Expanding an Older Development

While it might appear that the huge cost of creating a new development of homes would limit the size of the neighbourhood, many developers are hampered by a lack of land. They buy the largest tracts possible, and then they subdivide them into home lots. On rare occasions, an abutting piece of land can be purchased, and then the developer has the opportunity of expanding an older development. When this occurs, there are many decisions to be made. The new area can be used to create an entirely new community, or it can be an expansion of the existing development.

Planning Roads

Whenever a community is built, one of the most important decisions comes with planning roads through it. Local governments have learned that during disasters, only one road out of a community is often insufficient to handle local traffic. Planning boards have found it is best to require new communities to have more than one exit for residents, so choosing to simply expand an existing development could be the best solution for the developer. The road that already allows entry and exit from the community is generally the only one needed if the builder plans to add a simple extension to an existing area.

Adding Amenities

Many older community developments have fewer amenities than their newer counterparts, and this fact alone can keep property values low. If the builder will be adding amenities they can also enjoy, residents in an existing neighbourhood might be willing to support expansion. They see it as a way to add value to their own properties, and the cost will be passed on to the newest homeowners. Their family will be able to take advantage of any parks, pools and clubhouses that are added without raising their fee for using them. It is one of the best ways to ensure support when the zoning board has a hearing to allow the project to be approved.

Environmental Concerns

Even just a few decades ago, many small towns were more concerned with traffic tie-ups than environmental issues, but that has all changed. Damage to the water table from runoff or too much development has become a major concern, and builders must address it as part of their building plans. Many of them prefer to add nature walks and wildlife areas with ponds, and they use water filtration media that is provided by companies like Minerals Marketing to meet the local regulations for keeping runoff down as well as saving the water table. It adds value to the properties, and it allows them a better chance of receiving a permit to continue.

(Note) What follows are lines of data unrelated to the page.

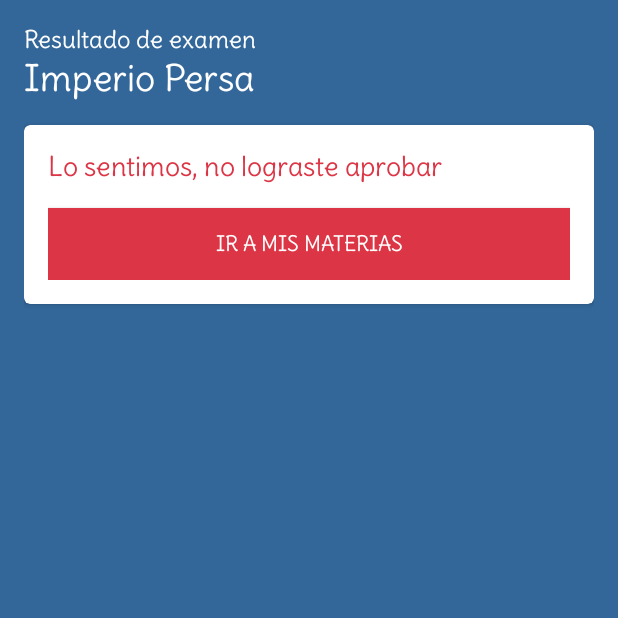
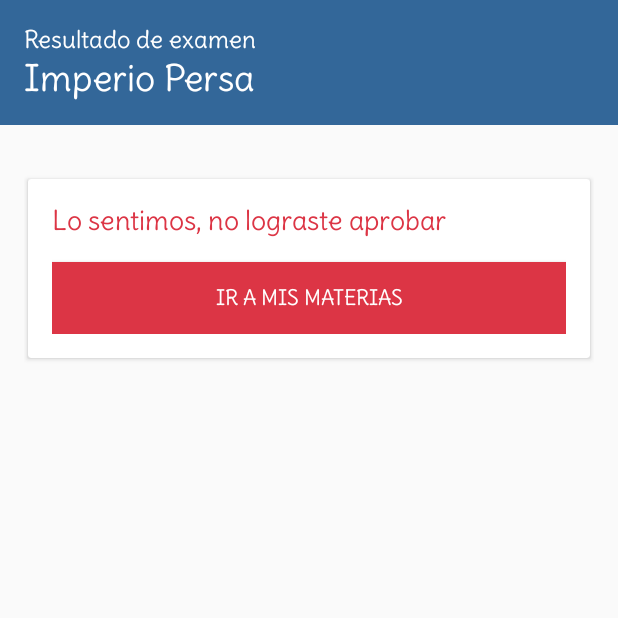
Before and after one commit to alexisromriv/ProbateApp, an Android app: the ResultadoExamenActivity screen opened directly, with no data from a screen before it, on a phone screen of 412 x 824 dp, the top half of it. Run offline under Robolectric (Android 15) with nearby library versions, the phone set to English and light mode, and no system bars; 2 statements that could not run were skipped.

Commit message:
Estilos resultado exámen

```diff
--- a/app/src/main/res/layout/activity_resultado_examen.xml
+++ b/app/src/main/res/layout/activity_resultado_examen.xml
@@ -1,42 +1,48 @@
 <?xml version="1.0" encoding="utf-8"?>
-<androidx.constraintlayout.widget.ConstraintLayout xmlns:android="http://schemas.android.com/apk/res/android"
+<LinearLayout xmlns:android="http://schemas.android.com/apk/res/android"
     xmlns:app="http://schemas.android.com/apk/res-auto"
     xmlns:tools="http://schemas.android.com/tools"
     android:layout_width="match_parent"
     android:layout_height="match_parent"
+    android:orientation="vertical"
+    tools:context=".MainActivity">
+
+    <LinearLayout
+        android:layout_width="match_parent"
+        android:layout_height="wrap_content"
         android:background="@color/colorPrimary"
         android:orientation="vertical"
         android:padding="16dp"
-    tools:context=".MainActivity">
-
+        app:layout_constraintStart_toStartOf="parent"
+        app:layout_constraintTop_toTopOf="parent">
 
         <TextView
             android:id="@+id/textView"
             style="@style/subtitle"
             android:text="Resultado de examen"
-        app:layout_constraintEnd_toEndOf="parent"
-        android:textColor="@color/white"
-        app:layout_constraintStart_toStartOf="parent"
-        app:layout_constraintTop_toTopOf="parent" />
+            android:textColor="@color/white" />
 
         <TextView
             android:id="@+id/textView2"
-        android:textColor="@color/white"
+            style="@style/h2"
             android:text="Imperio Persa"
-        style="@style/h2"
+            android:textColor="@color/white"></TextView>
+
+
+    </LinearLayout>
+
+    <LinearLayout
+        android:layout_width="match_parent"
+        android:layout_height="wrap_content"
+        android:orientation="vertical"
+        android:padding="16dp"
         app:layout_constraintStart_toStartOf="parent"
-        app:layout_constraintTop_toBottomOf="@+id/textView"></TextView>
+        app:layout_constraintTop_toTopOf="parent">
 
         <androidx.cardview.widget.CardView
             android:id="@+id/cardView"
-        android:layout_width="match_parent"
-        android:layout_height="wrap_content"
-
-        android:layout_marginTop="16dp"
-        android:elevation="4dp"
-        app:cardCornerRadius="4dp"
-        app:layout_constraintStart_toStartOf="parent"
-        app:layout_constraintTop_toBottomOf="@+id/textView2">
+            style="@style/card"
+            android:layout_marginTop="16dp">
 
             <LinearLayout
                 android:layout_width="match_parent"
@@ -48,9 +54,9 @@
                     android:id="@+id/tvMensajeResultado"
                     style="@style/h3"
 
-                android:textColor="@color/red"
                     android:layout_marginBottom="16dp"
-                android:text="Lo sentimos! no no lograste aprobar"></TextView>
+                    android:text="Lo sentimos! no no lograste aprobar"
+                    android:textColor="@color/red"></TextView>
 
                 <Button
                     android:id="@+id/btnResultado"
@@ -64,9 +70,9 @@
 
         <androidx.recyclerview.widget.RecyclerView
             android:id="@+id/rvRespuestas"
-        android:layout_width="383dp"
-        android:layout_height="479dp"
-        android:layout_marginTop="32dp"
+            android:layout_width="match_parent"
+            android:layout_height="wrap_content"
+            android:layout_marginTop="16dp"
             app:layout_constraintBottom_toBottomOf="parent"
             app:layout_constraintEnd_toEndOf="parent"
             app:layout_constraintStart_toStartOf="parent"
@@ -74,4 +80,7 @@
 
         </androidx.recyclerview.widget.RecyclerView>
 
-</androidx.constraintlayout.widget.ConstraintLayout>
+    </LinearLayout>
+
+
+</LinearLayout>
--- a/app/src/main/res/values/styles.xml
+++ b/app/src/main/res/values/styles.xml
@@ -20,6 +20,7 @@
         <item name="android:background">@color/white</item>
         <item name="android:layout_width">match_parent</item>
         <item name="android:layout_height">wrap_content</item>
+        <item name="cardUseCompatPadding">true</item>
         <item name="android:radius">4dp</item>
         <item name="android:padding">16dp</item>
     </style>
```
Also changed, not shown: app/src/main/java/app2you/probateapp/ResultadoExamenAdapter.java (+6 -7 lines), app/src/main/res/layout/correccion_item.xml (+4 -5 lines). Lines whose indentation alone changed are shown as unchanged.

There are many benefits for builders when they choose expanding an older development rather than proposing a new one, and they are quick to take advantage of them if possible. The new development will have more amenities, but there are breaks for adding it on to an existing neighbourhood. Residents who will gain access to the amenities will support the project, and the builder will be able to create more homes without expanding the existing road system more than necessary.